High ropes course delivered early
September 10, 2012
The second in a three-part series on the Warrior Adventure Quest Program.
GRAFENWOEHR, Germany - It's a common occurrence for construction projects to run well past the allotted time, but when you combine the Army's attention to detail peppered with German ingenuity, a project like FMWR's high ropes course can be cooked up early; finishing in time to support an important Army program is the cherry on top.
A new Outdoor Recreation complex is currently underway near Dickhaeuter Lake on the Grafenwoehr Training Area. The new facility will offer an indoor climbing wall, onsite camping, a snack bar and a full range of rental gear for every adventure including canoeing, klettersteig and skiing. Additionally, the complex includes an onsite outdoor high ropes course that allows participants to climb, negotiate and traverse more than 1,000 feet of obscure obstacles. While the complex itself is not set to open until May 2013, the high ropes portion was finished early and released in support of redeploying 172nd Infantry Brigade Soldiers as they tread through the Warrior Adventure Quest program.
WAQ offers adrenaline-pumping adventures, testing the limits and abilities f Soldiers as an alternate form of reintegration. Currently in its fourth iteration in Grafenwoehr, the Family and Morale, Welfare and Recreation program has emerged as an integral part of the redeployment regimen -- a process that is easier to fulfill now that the high ropes course is on "home base."
"The course is right here, we have control over it," said Jeff Carson, WAQ program manager. "We've been involved since the beginning stages and with that comes a sense of pride with what we can now offer our Soldiers."
The principal idea for the complex dates back to 2002 with initiation of proposals and submissions for project approval, followed by funding requests. In 2007 a Department of the Army initiated project validation assessment was conducted, which resulted in approval of funds for fiscal year 2009. Landscape architects at Fetsch Landschaftsarchitekten designed the course soon thereafter.
Ground breaking took place in May 2011 and execution continued meticulously through a partnership with the Bauamt (German government) and the U.S. Army Corps of Engineers Europe District. Mickan GmbH built the course.
The price tag for the course ran about 275,000 euros, according to Wolfgang Schultes, Outdoor Recreation director for FMWR; ringing up at three percent of the total contract cost. While this may seem like a hefty bill to be placed on the table, Schultes explained having the high ropes course on the training area is expected to save nearly $2,000 a day for the WAQ program. With the program running five days a week for nine weeks during its current iteration, FWMR will see a savings of $90,000 within the first few months. The continuation of the WAQ program combined with recreation utilization of the community once the site opens next year will enable the course to pay for itself in less than five years.

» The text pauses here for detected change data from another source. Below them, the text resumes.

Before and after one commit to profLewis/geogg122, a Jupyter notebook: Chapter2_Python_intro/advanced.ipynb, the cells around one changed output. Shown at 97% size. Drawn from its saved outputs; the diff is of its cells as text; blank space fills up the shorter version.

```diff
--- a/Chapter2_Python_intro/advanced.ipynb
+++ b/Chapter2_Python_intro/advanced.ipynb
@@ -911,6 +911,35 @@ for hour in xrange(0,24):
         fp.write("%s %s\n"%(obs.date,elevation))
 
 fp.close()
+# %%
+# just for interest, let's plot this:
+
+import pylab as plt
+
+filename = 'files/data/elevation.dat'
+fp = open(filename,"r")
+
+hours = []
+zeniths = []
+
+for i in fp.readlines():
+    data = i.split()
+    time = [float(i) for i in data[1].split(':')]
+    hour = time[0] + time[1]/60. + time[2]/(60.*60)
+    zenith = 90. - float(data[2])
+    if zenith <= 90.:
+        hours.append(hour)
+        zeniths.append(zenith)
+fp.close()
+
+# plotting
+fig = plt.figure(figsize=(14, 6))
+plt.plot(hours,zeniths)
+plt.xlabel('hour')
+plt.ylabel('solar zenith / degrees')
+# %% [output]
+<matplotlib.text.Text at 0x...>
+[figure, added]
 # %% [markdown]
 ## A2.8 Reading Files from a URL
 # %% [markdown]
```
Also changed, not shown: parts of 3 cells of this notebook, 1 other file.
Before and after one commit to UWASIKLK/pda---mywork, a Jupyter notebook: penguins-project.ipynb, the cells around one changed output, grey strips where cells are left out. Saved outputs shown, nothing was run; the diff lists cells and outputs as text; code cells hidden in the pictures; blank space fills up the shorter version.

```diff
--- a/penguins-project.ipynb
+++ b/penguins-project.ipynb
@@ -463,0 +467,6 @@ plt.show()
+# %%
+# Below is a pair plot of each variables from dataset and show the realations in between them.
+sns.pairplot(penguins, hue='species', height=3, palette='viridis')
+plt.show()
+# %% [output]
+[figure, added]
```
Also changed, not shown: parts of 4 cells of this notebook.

"You spend a lot of money initially and you get a quality product, which we've gotten," said Carson.
The course contains four obstacle levels ranging from "a kid could do it" easy to "heart pounding out of your chest" difficult. One of the design goals was for the facility to blend seamlessly into its environment; therefore natural materials were used throughout. Ropes and planks are well hidden amongst the tall Douglas firs. This natural backdrop adds another element to the experience, said Carson.
"If you look back at how challenge courses developed over the years, it goes hand-in-hand with experimental education. It's about getting people outside and using those moments to teach and learn."
This is the same philosophy of the WAQ program, and the high ropes course supports it well. Soldiers push themselves physically with each maneuver, but learning goes beyond the tangible.
"It's not always easy to take about feelings with Soldiers. But when you put yourself in a situation that you're not used to, being scared or uncertain is a natural feeling. Creating those uncertainties is what the program is about," explained Carson.
WAQ is intended to push Soldiers outside of the norm of returning to a garrison, in turn recreating the adrenaline rush often felt downrange.
"They are used to dealing with this high level of stress, it's what their bodies learn and accept for over a year," said Carson. "Then they are told to go back to life, stand in line at the grocery store, fill up your gas tank, all of that coupled with the remedial tasks of redeployment."
Having an adventure like the high ropes course provides that rush while the leader-led after-action debriefing affords an outlet for discussion. While many Soldiers dismiss it as twaddle, the feelings associated with the activities are valid.
"We want Soldiers to talk," said Carson. "It's important for their well-being to let go of that taboo that they can't have feelings."
While many Soldiers said the adrenaline they feel during WAQ may not be the same as it was downrange, the camaraderie is often comparable.
"You spend so much time with these guys downrange," said Chief Warrant Officer 3 Tim Keyes, Headquarters and Headquarters Company, 172nd Infantry Brigade. "It's just one more type of bond."
As Keyes and his fellow company Soldiers maneuvered the high ropes course during a recent WAQ Program, they buoyed one another with a bond of encouragement and playful ribbing.
"We're here to have fun, too," said Keyes.